How to complete this task:
Where does the word "variables" occur in the material? Copy each line that has it.

Dataset:
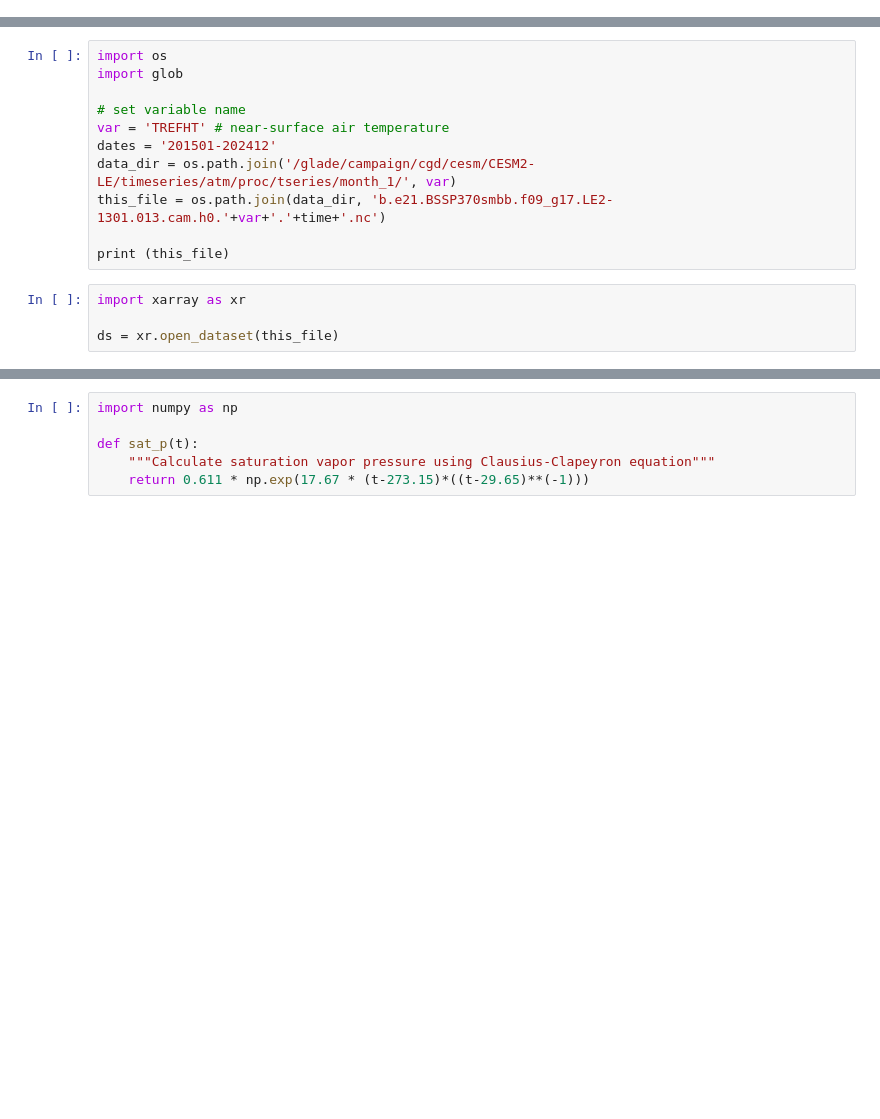
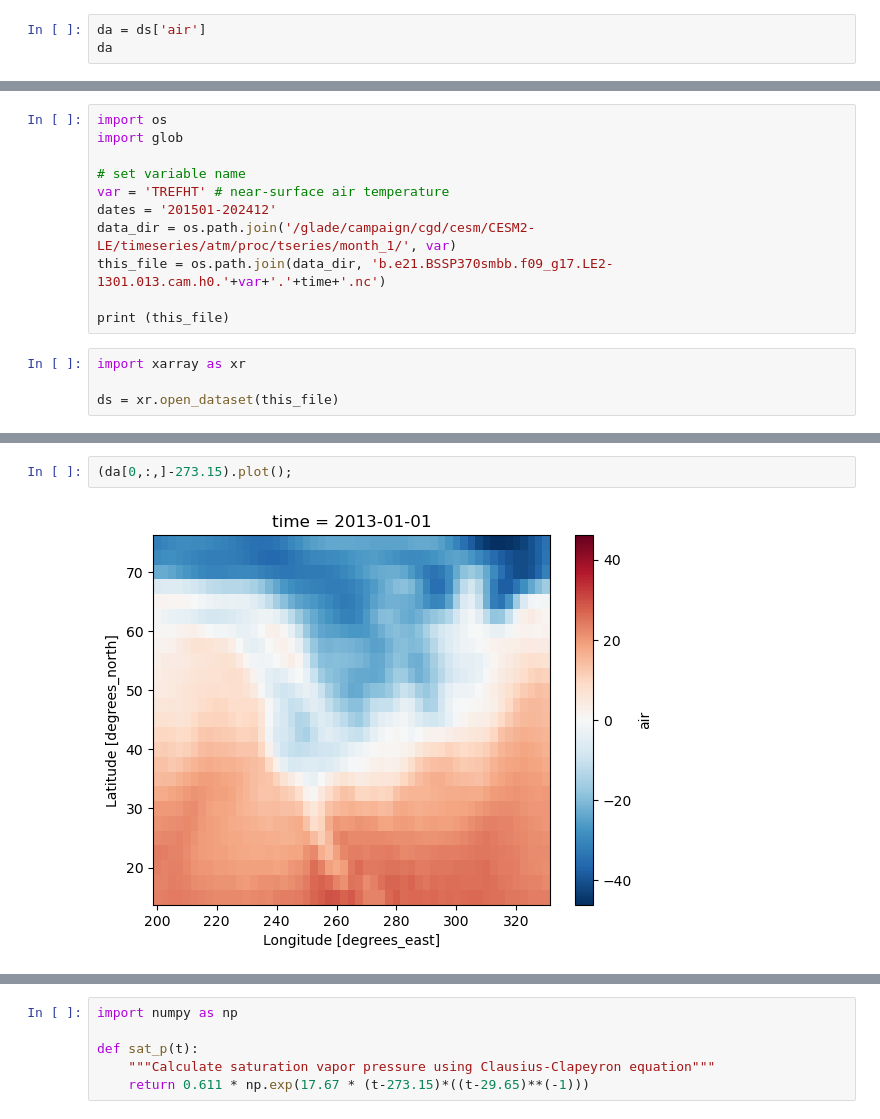
Before and after one commit to NCAR/Xarray-Dask-ESDS-2024, a Jupyter notebook: notebooks/01-xarray-intro.ipynb, the cells around one changed output, grey strips where cells are left out. Saved outputs shown, nothing was run; the diff lists cells and outputs as text; blank space fills up the shorter version.

```diff
--- a/notebooks/01-xarray-intro.ipynb
+++ b/notebooks/01-xarray-intro.ipynb
@@ -115,0 +103,3 @@ Coordinates:
+# %%
+da = ds['air']
+da
@@ -813,0 +273,4 @@ In the example below, we calculate the saturation vapor pressure by using `apply
+# %%
+(da[0,:,]-273.15).plot();
+# %% [output]
+[figure, added]
```
Also changed, not shown: parts of 109 cells of this notebook, 1 other file.
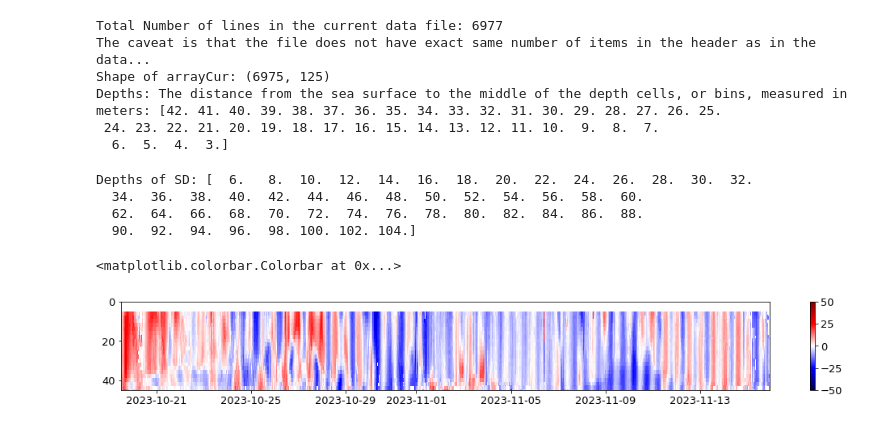
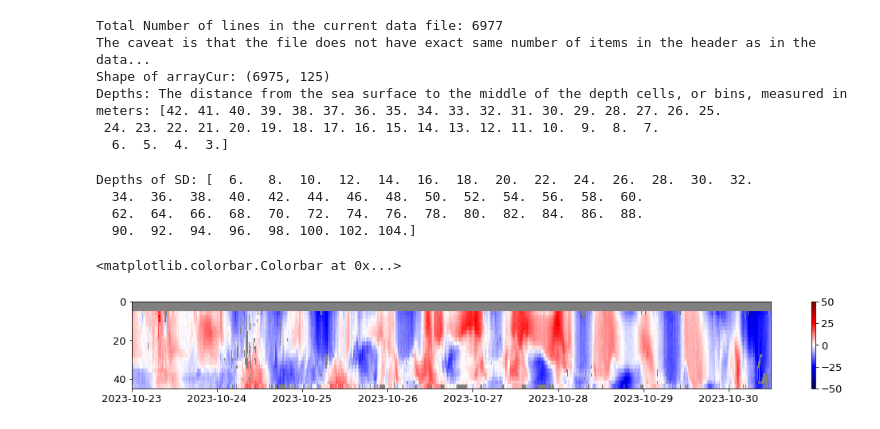
Before and after one commit to nanhsunchi/sd-ni-wp, a Jupyter notebook: test_method_buoy-SD/compute_wind_power_input_on-buoy-cur-grid.ipynb, the cells around one changed output. Drawn from its saved outputs; the diff is of its cells as text; code cells hidden in the pictures.

```diff
--- a/test_method_buoy-SD/compute_wind_power_input_on-buoy-cur-grid.ipynb
+++ b/test_method_buoy-SD/compute_wind_power_input_on-buoy-cur-grid.ipynb
@@ -37,8 +38,8 @@ platf_num = '1042'
 path_met_SD = '/Users/chi/Documents/projects/sd-ni-wp/data_manipulate/data_merge_airsea/'
 path_cur_SD = '/Users/chi/Documents/projects/sd-ni-wp/data_manipulate/data_merge_adcp/'
 ### SD-1042 merged nc file info
-tlim_plot = [datetime.datetime(int(year),10,19,12), datetime.datetime(int(year),11,15,23)] ### 2023 SD1042
-# tlim_plot = [datetime.datetime(int(year),10,23), datetime.datetime(int(year),10,31)] ### 2023 SD1042
+# tlim_plot = [datetime.datetime(int(year),10,19,12), datetime.datetime(int(year),11,15,23)] ### 2023 SD1042
+tlim_plot = [datetime.datetime(int(year),10,23), datetime.datetime(int(year),10,30,12)] ### 2023 SD1042
 nday_plot = (tlim_plot[1]-tlim_plot[0]).days
 tticks = [tlim_plot[0]+datetime.timedelta(days=i) for i in range(nday_plot)]
 tticks_label = [tticks[i].strftime('%m/%d') for i in range(len(tticks))]
@@ -149,34 +150,35 @@ Depths: The distance from the sea surface to the middle of the depth cells, or b
 # %%
 ### SD merged nc file info
 ### load adcp data
 ds_cur_SD = nc.Dataset(path_cur_SD+'adcp-raw-merge-'+year+'-SD'+platf_num+'.nc')
 time = ds_cur_SD.variables['time'][:]
 dtime_cur_SD = np.array([datetime.datetime(int(year),1,1)+datetime.timedelta(seconds=time[i]) for i in range(len(time))])
 uCur_SD = ds_cur_SD.variables['vel_east'][:]*100 # cm/s
 vCur_SD = ds_cur_SD.variables['vel_north'][:]*100
 depths_cur_SD = ds_cur_SD.variables['depth'][:] # the shallowest depth should be ~6m.
 depths_cur_SD = depths_cur_SD+1.8
 data_flag = ds_cur_SD.variables['data_flag'][:]
 print('Depths of SD:',depths_cur_SD)
 ### apply nan to flagged values
 uCur_SD[data_flag > 0] = np.nan
 vCur_SD[data_flag > 0] = np.nan
 ### plot
 plt.clf()
 plt.gcf().set_size_inches(18, 2)
 plt.rcParams.update({'font.size': 13})
 plt.pcolor(dtime_cur_SD, depths_cur_SD, uCur_SD.transpose(),cmap='seismic',vmin=-50,vmax=50)
 plt.ylim([0,45])
 plt.gca().invert_yaxis()
 plt.xlim(tlim_plot)
+plt.gca().set_facecolor('gray')
 plt.colorbar()
 # %% [output]
 Depths of SD: [  6.   8.  10.  12.  14.  16.  18.  20.  22.  24.  26.  28.  30.  32.
   34.  36.  38.  40.  42.  44.  46.  48.  50.  52.  54.  56.  58.  60.
   62.  64.  66.  68.  70.  72.  74.  76.  78.  80.  82.  84.  86.  88.
   90.  92.  94.  96.  98. 100. 102. 104.]
 <matplotlib.colorbar.Colorbar at 0x...>
-[figure, old version]
+[figure, new version]
 # %%
 ### put wind to buoy currents' temporal grid
 dsec_buoy = (dtime_cur_buoy[1]-dtime_cur_buoy[0]).total_seconds() # buoy current's time interval in seconds
```
Also changed, not shown: parts of 10 cells of this notebook, 17 other files.
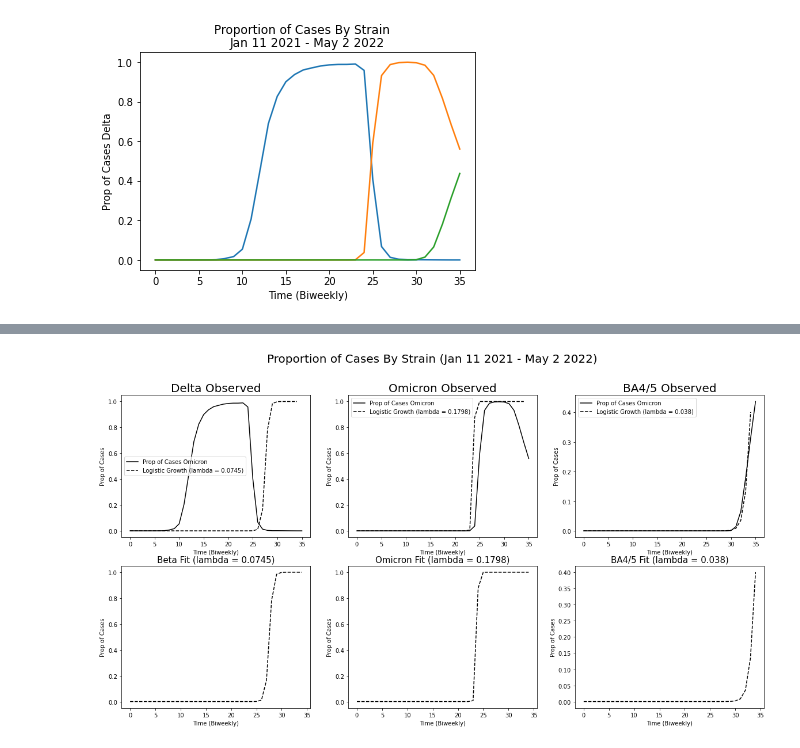
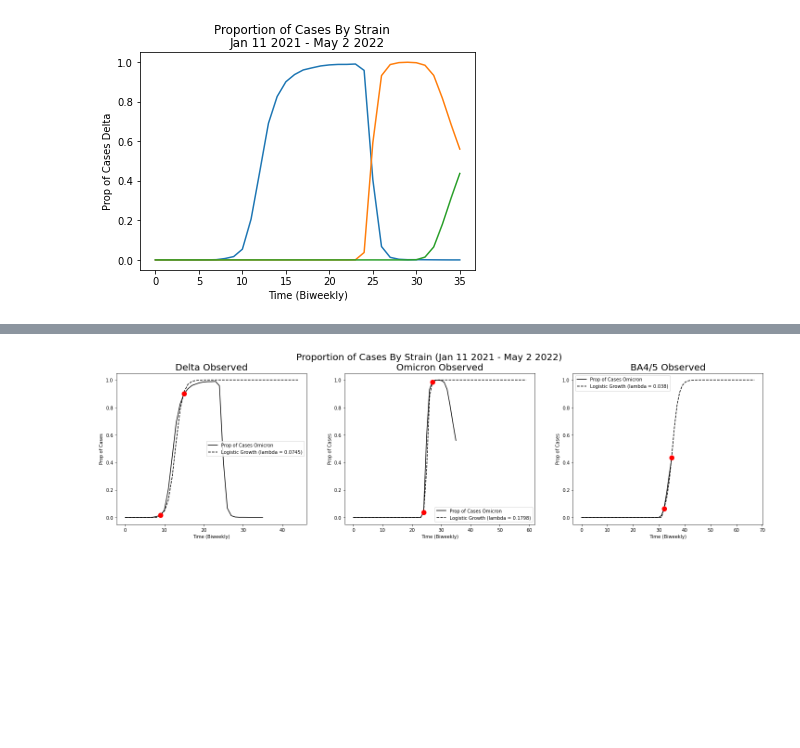
Before and after one commit to JennyHuang19/DOMATH_2022_COVID_MODELING, a Jupyter notebook: is_beta_wave_consistent.ipynb, the cells around one changed output, grey strips where cells are left out. Cells and saved outputs as stored; diff of their text form; code cells hidden in the pictures; blank space fills up the shorter version.

Commit message:
matched up timeframes of logistic growth curves.

```diff
--- a/is_beta_wave_consistent.ipynb
+++ b/is_beta_wave_consistent.ipynb
@@ -489,8 +461,8 @@ diff_omicronba123 = solve_logistic(0.037709327, 0.986774, 42)
 # (date1, percentBA4/5) = (Mar 21 2022, 0.065300)
 # (date2, percentBA4/5) = (May 2 2022, 0.436607)
 
-print(solve_logistic(0.014231, 0.065300, 42)) # 0.0711
-diff_ba123_ba45 = solve_logistic(0.014231, 0.065300, 42)
+print(solve_logistic(0.065300, 0.436607, 42)) # 0.0572
+diff_ba123_ba45 = solve_logistic(0.065300, 0.436607, 42)
 # %% [output]
 0.0745152400630254
 0.1798015605426319
@@ -570,12 +556,12 @@ print(betadelta)
 # %%
-# For creating aligned graphs: Align the start times of waves with logistic growth approximation.
+# For creating aligned plots: Align the start times of observed waves with the logistic growth curve.
 
-# wave 1
-# starting_frame = [0]*5
+# beta to delta
+starting_frame = [0]*9 # start from May 3rd, which is the 9th datapoint in covid_vc
 betadelta = starting_frame + list(betadelta)
-# wave 2
-# starting_frame = [0] * 22
+# delta to omicron
+starting_frame = [0]*24
 delta_omicron12 = starting_frame + list(delta_omicron12)
-# wave 3
-# starting_frame = [0] * 21
+# omicron to ba4/5
+starting_frame = [0]*32
 ba123_ba45 = starting_frame + list(ba123_ba45)
@@ -606,50 +568,40 @@ Text(0.5, 0.98, 'Proportion of Cases By Strain (Jan 11 2021 - May 2 2022)')
 # %%
 # Corresponding logistic growth curves with estimated b2-b1.
-fig, ax = plt.subplots(nrows=2, ncols=3)
-fig.set_size_inches(20, 10)
+fig, ax = plt.subplots(nrows=1, ncols=3)
+fig.set_size_inches(25, 6)
 
-ax[0,0].plot(covid_vc["perc_deltas"], color='black', label='Prop of Cases Omicron')
-ax[0,0].plot(betadelta, color='black', linestyle = '--', label='Logistic Growth (lambda = 0.0745)')
-ax[0,0].set_xlabel('Time (Biweekly)')
-ax[0,0].set_ylabel('Prop of Cases')
-ax[0,0].set_title("Delta Observed", fontsize='20')
-ax[0,0].legend()
+ax[0].plot(covid_vc["perc_deltas"], color='black', label='Prop of Cases Omicron')
+ax[0].plot(betadelta, color='black', linestyle = '--', label='Logistic Growth (lambda = 0.0745)')
+ax[0].set_xlabel('Time (Biweekly)')
+ax[0].set_ylabel('Prop of Cases')
+ax[0].set_title("Delta Observed", fontsize='20')
+ax[0].plot(9, 0.016874, marker="o", markersize=10, markeredgecolor="red", markerfacecolor="red")
+ax[0].plot(15, 0.899, marker="o", markersize=10, markeredgecolor="red", markerfacecolor="red")
+ax[0].legend()
 
-ax[0,1].plot(covid_vc["perc_omicrons"], color='black', label='Prop of Cases Omicron')
-ax[0,1].plot(delta_omicron12, color='black', linestyle = '--', label='Logistic Growth (lambda = 0.1798)')
-ax[0,1].set_xlabel('Time (Biweekly)')
-ax[0,1].set_ylabel('Prop of Cases')
-ax[0,1].set_title("Omicron Observed", fontsize='20')
-ax[0,1].legend()
+ax[1].plot(covid_vc["perc_omicrons"], color='black', label='Prop of Cases Omicron')
+ax[1].plot(delta_omicron12, color='black', linestyle = '--', label='Logistic Growth (lambda = 0.1798)')
+ax[1].set_xlabel('Time (Biweekly)')
+ax[1].set_ylabel('Prop of Cases')
+ax[1].set_title("Omicron Observed", fontsize='20')
+ax[1].plot(24, .0377, marker="o", markersize=10, markeredgecolor="red", markerfacecolor="red")
+ax[1].plot(27, .986, marker="o", markersize=10, markeredgecolor="red", markerfacecolor="red")
+ax[1].legend()
 
-ax[0,2].plot(covid_vc["perc_ba45"], color='black', label='Prop of Cases Omicron')
-ax[0,2].plot(ba123_ba45, color='black', linestyle = '--', label='Logistic Growth (lambda = 0.038)')
-ax[0,2].set_xlabel('Time (Biweekly)')
-ax[0,2].set_ylabel('Prop of Cases')
-ax[0,2].set_title("BA4/5 Observed", fontsize='20')
-ax[0,2].legend()
-
-ax[1,0].plot(betadelta, label='Prop of Cases Omicron', color='black', linestyle = '--')
-ax[1,0].set_xlabel('Time (Biweekly)')
-ax[1,0].set_ylabel('Prop of Cases')
-ax[1,0].set_title("Beta Fit (lambda = 0.0745)", fontsize='15')
-
-ax[1,1].plot(delta_omicron12, label='Prop of Cases Omicron',color='black',linestyle = '--')
-ax[1,1].set_xlabel('Time (Biweekly)')
-ax[1,1].set_ylabel('Prop of Cases')
-ax[1,1].set_title("Omicron Fit (lambda = 0.1798)", fontsize='15')
-
-ax[1,2].plot(ba123_ba45, label='Prop of Cases Omicron', color='black',linestyle = '--')
-ax[1,2].set_xlabel('Time (Biweekly)')
-ax[1,2].set_ylabel('Prop of Cases')
-ax[1,2].set_title("BA4/5 Fit (lambda = 0.038)", fontsize='15')
+ax[2].plot(covid_vc["perc_ba45"], color='black', label='Prop of Cases Omicron')
+ax[2].plot(ba123_ba45, color='black', linestyle = '--', label='Logistic Growth (lambda = 0.038)')
+ax[2].set_xlabel('Time (Biweekly)')
+ax[2].set_ylabel('Prop of Cases')
+ax[2].set_title("BA4/5 Observed", fontsize='20')
+ax[2].plot(32, .0653, marker="o", markersize=10, markeredgecolor="red", markerfacecolor="red")
+ax[2].plot(35, 0.4366, marker="o", markersize=10, markeredgecolor="red", markerfacecolor="red")
+ax[2].legend()
 
 fig.suptitle("Proportion of Cases By Strain (Jan 11 2021 - May 2 2022)", fontsize='20')
 
-
 fig.savefig('variant_competition_logistic.pdf')
 # %% [output]
-[figure, old version]
+[figure, new version]
 # %%
 covid_vc["logistic_perc_deltas"] = log( covid_vc["perc_deltas"]/(1-covid_vc["perc_deltas"]) )
 covid_vc["logistic_perc_omicron"] = log(covid_vc["perc_omicrons"]/(1-covid_vc["perc_omicrons"]))
```
Also changed, not shown: parts of 17 cells of this notebook.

Result for this task:
 time = ds_cur_SD.variables['time'][:]
 uCur_SD = ds_cur_SD.variables['vel_east'][:]*100 # cm/s
 vCur_SD = ds_cur_SD.variables['vel_north'][:]*100
 depths_cur_SD = ds_cur_SD.variables['depth'][:] # the shallowest depth should be ~6m.
 data_flag = ds_cur_SD.variables['data_flag'][:]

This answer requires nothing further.